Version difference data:
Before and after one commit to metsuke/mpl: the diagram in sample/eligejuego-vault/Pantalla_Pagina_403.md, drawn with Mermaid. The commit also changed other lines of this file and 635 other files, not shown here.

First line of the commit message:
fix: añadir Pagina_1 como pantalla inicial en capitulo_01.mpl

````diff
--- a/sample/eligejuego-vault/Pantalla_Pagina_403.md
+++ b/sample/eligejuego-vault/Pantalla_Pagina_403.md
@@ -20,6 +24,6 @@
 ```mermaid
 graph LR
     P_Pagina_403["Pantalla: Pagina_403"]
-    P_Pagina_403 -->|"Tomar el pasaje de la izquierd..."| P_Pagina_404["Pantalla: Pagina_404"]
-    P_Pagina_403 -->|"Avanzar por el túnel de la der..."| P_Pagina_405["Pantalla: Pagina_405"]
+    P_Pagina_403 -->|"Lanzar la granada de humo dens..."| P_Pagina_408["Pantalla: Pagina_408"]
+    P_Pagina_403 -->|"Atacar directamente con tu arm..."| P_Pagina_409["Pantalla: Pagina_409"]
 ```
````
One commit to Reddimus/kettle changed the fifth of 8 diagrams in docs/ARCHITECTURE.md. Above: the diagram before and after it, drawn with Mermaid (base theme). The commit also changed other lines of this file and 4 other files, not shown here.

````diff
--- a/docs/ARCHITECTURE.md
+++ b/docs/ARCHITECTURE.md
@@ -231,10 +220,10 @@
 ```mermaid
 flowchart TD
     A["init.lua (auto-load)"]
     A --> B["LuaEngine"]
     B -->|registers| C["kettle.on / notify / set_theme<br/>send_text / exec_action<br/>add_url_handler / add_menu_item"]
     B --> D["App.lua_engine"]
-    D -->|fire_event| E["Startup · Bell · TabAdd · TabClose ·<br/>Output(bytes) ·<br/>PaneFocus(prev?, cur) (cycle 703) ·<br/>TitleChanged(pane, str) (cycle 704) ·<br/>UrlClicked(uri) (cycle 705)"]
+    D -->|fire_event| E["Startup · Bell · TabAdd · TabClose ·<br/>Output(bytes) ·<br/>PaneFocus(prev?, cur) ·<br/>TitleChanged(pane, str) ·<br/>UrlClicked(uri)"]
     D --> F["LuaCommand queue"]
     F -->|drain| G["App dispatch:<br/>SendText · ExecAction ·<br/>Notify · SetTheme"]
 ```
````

Work task: Please retype the data, matching it exactly.

Exercise output:
Before and after one commit to metsuke/mpl: the diagram in sample/eligejuego-vault/Pantalla_Pagina_403.md, drawn with Mermaid. The commit also changed other lines of this file and 635 other files, not shown here.

First line of the commit message:
fix: añadir Pagina_1 como pantalla inicial en capitulo_01.mpl

````diff
--- a/sample/eligejuego-vault/Pantalla_Pagina_403.md
+++ b/sample/eligejuego-vault/Pantalla_Pagina_403.md
@@ -20,6 +24,6 @@
 ```mermaid
 graph LR
     P_Pagina_403["Pantalla: Pagina_403"]
-    P_Pagina_403 -->|"Tomar el pasaje de la izquierd..."| P_Pagina_404["Pantalla: Pagina_404"]
-    P_Pagina_403 -->|"Avanzar por el túnel de la der..."| P_Pagina_405["Pantalla: Pagina_405"]
+    P_Pagina_403 -->|"Lanzar la granada de humo dens..."| P_Pagina_408["Pantalla: Pagina_408"]
+    P_Pagina_403 -->|"Atacar directamente con tu arm..."| P_Pagina_409["Pantalla: Pagina_409"]
 ```
````
One commit to Reddimus/kettle changed the fifth of 8 diagrams in docs/ARCHITECTURE.md. Above: the diagram before and after it, drawn with Mermaid (base theme). The commit also changed other lines of this file and 4 other files, not shown here.

````diff
--- a/docs/ARCHITECTURE.md
+++ b/docs/ARCHITECTURE.md
@@ -231,10 +220,10 @@
 ```mermaid
 flowchart TD
     A["init.lua (auto-load)"]
     A --> B["LuaEngine"]
     B -->|registers| C["kettle.on / notify / set_theme<br/>send_text / exec_action<br/>add_url_handler / add_menu_item"]
     B --> D["App.lua_engine"]
-    D -->|fire_event| E["Startup · Bell · TabAdd · TabClose ·<br/>Output(bytes) ·<br/>PaneFocus(prev?, cur) (cycle 703) ·<br/>TitleChanged(pane, str) (cycle 704) ·<br/>UrlClicked(uri) (cycle 705)"]
+    D -->|fire_event| E["Startup · Bell · TabAdd · TabClose ·<br/>Output(bytes) ·<br/>PaneFocus(prev?, cur) ·<br/>TitleChanged(pane, str) ·<br/>UrlClicked(uri)"]
     D --> F["LuaCommand queue"]
     F -->|drain| G["App dispatch:<br/>SendText · ExecAction ·<br/>Notify · SetTheme"]
 ```
````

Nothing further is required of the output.